I am always deeply moved by Caravaggio’s “The Calling of St Matthew.” If there was anything Caravaggio was good at, it was painting and being a sinner. Caravaggio knew what it was like to be a sinner and a murderer. He knew the depths of darkness that the sinner dwells in and understood that the light of Christ dispels the darkness, expressing as much through his unique painting style.
When viewing the painting, I cannot help but recall the words of the prologue of Saint John: “the true light that gives light to everyone was coming into the world.” Here John reappropriates the story of creation. Both the prologue of John and the book of Genesis begin with: “In the beginning.” Genesis tell us that: “And God said, Let there be light: and there was light.” (1:3) while Saint John speaks about the light of Christ coming into the world.

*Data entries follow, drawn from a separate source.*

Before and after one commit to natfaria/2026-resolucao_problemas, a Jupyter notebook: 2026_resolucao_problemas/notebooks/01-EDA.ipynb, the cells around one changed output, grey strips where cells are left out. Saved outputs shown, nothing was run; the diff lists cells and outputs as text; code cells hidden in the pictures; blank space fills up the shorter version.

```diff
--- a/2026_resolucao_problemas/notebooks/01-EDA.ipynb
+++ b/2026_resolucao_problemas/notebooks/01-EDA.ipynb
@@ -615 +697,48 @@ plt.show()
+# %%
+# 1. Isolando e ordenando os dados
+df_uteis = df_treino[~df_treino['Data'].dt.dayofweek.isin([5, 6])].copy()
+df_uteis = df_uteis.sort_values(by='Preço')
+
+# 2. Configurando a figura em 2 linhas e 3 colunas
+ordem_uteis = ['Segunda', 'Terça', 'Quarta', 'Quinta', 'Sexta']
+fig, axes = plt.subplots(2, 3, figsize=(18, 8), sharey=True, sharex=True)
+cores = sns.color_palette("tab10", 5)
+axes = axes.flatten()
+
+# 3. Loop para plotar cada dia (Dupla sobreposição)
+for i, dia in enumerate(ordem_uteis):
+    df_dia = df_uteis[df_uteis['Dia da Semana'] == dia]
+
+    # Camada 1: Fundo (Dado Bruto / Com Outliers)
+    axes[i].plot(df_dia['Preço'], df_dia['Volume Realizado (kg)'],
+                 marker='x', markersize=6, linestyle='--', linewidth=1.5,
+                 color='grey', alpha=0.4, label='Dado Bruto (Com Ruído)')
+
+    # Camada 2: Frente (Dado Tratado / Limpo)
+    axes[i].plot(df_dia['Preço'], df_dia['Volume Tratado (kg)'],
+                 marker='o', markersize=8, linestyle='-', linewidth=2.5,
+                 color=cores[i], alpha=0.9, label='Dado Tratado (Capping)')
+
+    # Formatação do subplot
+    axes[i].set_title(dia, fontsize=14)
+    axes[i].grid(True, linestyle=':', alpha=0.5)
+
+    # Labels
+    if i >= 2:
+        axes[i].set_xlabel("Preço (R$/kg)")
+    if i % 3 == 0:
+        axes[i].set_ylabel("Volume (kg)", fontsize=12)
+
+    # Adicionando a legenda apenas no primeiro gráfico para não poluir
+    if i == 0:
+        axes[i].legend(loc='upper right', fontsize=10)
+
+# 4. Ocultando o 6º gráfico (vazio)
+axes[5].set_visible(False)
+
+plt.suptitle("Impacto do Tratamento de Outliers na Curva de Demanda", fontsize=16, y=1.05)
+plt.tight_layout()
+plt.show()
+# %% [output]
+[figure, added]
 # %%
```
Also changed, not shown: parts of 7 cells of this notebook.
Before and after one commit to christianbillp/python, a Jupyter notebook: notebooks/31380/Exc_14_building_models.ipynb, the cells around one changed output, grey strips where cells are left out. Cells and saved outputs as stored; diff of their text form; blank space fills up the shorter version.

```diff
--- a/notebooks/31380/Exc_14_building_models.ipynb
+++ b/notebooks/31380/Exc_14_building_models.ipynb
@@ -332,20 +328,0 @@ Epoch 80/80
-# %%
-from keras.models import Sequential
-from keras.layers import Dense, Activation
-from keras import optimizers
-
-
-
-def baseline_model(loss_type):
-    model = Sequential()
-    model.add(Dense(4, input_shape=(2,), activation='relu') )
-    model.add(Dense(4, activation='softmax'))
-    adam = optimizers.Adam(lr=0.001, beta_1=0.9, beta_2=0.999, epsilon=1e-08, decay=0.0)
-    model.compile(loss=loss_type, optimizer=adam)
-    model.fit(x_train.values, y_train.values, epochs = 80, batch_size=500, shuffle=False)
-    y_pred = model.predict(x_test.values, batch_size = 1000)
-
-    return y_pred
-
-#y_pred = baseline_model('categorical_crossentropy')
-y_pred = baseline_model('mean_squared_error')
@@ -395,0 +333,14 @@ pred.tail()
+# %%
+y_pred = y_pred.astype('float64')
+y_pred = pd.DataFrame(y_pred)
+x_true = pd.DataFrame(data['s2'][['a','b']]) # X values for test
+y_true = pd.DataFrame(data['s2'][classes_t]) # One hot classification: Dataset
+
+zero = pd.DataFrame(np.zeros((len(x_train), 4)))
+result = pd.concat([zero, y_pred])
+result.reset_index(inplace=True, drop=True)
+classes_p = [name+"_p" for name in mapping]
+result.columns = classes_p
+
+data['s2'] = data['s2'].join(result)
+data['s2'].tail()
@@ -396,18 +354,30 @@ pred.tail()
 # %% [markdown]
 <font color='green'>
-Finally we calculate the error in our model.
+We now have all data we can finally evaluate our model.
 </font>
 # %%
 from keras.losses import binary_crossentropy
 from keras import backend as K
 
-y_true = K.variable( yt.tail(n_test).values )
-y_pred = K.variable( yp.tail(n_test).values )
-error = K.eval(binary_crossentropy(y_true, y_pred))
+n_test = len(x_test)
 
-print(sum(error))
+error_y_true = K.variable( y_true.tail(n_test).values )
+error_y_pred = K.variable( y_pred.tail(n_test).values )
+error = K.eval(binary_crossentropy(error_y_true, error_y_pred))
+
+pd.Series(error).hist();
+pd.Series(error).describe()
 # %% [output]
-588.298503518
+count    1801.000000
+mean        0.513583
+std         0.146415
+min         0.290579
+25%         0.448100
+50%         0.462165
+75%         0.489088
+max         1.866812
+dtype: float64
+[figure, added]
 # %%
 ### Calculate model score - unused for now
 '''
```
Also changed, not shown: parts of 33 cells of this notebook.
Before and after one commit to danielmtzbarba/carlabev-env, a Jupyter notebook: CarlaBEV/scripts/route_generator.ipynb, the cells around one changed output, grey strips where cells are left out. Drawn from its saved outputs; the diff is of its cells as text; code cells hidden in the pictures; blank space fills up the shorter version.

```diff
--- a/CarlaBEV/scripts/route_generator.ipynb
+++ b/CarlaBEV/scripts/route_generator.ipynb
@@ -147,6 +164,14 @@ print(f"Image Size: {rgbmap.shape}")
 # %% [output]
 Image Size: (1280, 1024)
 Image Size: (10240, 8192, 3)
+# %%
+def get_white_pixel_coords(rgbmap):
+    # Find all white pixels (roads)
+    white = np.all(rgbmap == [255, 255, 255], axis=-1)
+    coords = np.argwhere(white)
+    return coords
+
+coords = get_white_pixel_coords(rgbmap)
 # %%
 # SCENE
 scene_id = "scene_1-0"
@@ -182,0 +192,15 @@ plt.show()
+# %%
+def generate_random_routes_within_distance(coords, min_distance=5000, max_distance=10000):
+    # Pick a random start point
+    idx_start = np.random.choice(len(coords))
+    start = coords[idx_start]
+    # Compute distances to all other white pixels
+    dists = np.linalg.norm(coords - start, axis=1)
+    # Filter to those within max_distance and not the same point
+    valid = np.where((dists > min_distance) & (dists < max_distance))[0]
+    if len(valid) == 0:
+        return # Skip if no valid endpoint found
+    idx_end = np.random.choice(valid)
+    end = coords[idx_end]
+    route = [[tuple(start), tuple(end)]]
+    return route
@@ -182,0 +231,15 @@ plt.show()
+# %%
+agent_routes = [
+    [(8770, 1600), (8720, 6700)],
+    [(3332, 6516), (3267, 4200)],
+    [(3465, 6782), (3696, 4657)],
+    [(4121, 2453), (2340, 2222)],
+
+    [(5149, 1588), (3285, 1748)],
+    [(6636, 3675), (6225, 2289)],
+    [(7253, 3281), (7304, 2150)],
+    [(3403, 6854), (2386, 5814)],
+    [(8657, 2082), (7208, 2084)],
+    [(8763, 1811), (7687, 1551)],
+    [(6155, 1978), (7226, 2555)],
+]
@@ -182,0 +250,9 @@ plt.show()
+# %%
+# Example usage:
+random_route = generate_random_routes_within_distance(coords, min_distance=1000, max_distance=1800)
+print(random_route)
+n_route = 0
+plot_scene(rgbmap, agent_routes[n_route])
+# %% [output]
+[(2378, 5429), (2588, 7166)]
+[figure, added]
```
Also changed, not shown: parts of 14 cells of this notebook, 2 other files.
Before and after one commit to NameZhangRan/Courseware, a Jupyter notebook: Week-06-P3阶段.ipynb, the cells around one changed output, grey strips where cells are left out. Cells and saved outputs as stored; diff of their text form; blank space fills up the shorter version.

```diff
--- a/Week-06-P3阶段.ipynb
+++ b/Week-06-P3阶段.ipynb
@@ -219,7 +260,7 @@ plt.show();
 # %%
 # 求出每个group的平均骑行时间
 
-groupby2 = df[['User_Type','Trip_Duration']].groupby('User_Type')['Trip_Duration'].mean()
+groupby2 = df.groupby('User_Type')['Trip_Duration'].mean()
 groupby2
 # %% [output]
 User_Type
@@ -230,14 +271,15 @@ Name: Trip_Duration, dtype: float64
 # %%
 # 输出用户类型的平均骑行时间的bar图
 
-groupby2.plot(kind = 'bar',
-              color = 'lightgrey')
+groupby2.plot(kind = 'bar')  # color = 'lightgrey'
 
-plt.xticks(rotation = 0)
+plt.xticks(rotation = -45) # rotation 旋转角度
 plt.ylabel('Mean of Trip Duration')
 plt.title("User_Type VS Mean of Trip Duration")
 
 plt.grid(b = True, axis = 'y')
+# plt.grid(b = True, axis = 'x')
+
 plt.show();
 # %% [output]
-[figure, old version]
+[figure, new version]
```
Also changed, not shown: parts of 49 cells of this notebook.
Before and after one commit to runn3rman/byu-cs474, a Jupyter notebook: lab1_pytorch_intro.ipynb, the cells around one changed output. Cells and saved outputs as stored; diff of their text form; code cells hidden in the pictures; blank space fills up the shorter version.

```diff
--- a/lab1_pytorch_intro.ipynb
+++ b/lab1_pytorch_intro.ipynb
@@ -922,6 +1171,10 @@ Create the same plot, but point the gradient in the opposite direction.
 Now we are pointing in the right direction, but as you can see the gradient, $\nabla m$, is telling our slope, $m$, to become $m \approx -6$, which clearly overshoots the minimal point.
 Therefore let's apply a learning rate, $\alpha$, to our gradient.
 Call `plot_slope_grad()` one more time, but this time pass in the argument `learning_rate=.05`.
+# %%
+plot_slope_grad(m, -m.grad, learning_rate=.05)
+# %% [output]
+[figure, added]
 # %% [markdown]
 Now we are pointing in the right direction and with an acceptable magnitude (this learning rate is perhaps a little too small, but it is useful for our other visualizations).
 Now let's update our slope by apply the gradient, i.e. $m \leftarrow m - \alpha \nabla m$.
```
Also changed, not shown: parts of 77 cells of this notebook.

We see a similar contrast between light and darkness in the painting, which represents the spiritual life which God creates. Matthew was a tax collector, a collaborator, similar to how many French citizens collaborated with their Nazi occupiers. Matthew collaborated with the Roman occupation. In a sense, he betrayed his people and profited from their suffering. He was a sinner, and Caravaggio portrays him in the kind of sleazy establishment he himself was accustomed to frequent.
How did Christ come to Matthew? What did he experience? Caravaggio portrays Christ with one foot in the door with a beam of light coming from him towards Matthew. “And God said, Let there be light: and there was light.” (1:3). Indeed, “the true light that gives light to everyone was coming into the world,” into Matthew’s world.
“Here I am! I stand at the door and knock. If anyone hears my voice and opens the door, I will come in and eat with that person, and they with me.” (Revelation 3:20)
Our Savior stands outside our hearts in some place we do not know. How He got there, we do not know. The God who creates out of nothing comes to us on the borders of our experience and comes into our world out of nothing. He stands there and knocks, with only the echoing of the door resounding inside of our experience, calling us to open our hearts, like the dim rays of dawn as embers in the morning sky.
The call to repentance is gentle, a whisper, do you hear it? We can easily not notice it in the noise in our lives, we can pretend it isn’t there, but we hear it when we are silent. When we are alone with ourselves, we hear the knock. When we do evil, there is a subtle little twinge–is it guilt? No, guilt is from me and this is not from me. Something is present in me that comes from something beyond me and leads me beyond myself, I hear knocking, I see light.
What would happen if we opened the door? What would happen if we opened the door to Our Savior? He tells us: “If anyone hears my voice and opens the door, I will come in and eat with that person, and they with me.” He will come into communion with us, not just any communion, but a wedding feast. Our Savior is the Bridegroom of our soul and we are the spouse. In His light we will see light.
Rev. Br. Joseph Selinger, O.P. | Meet the Brothers in Formation HERE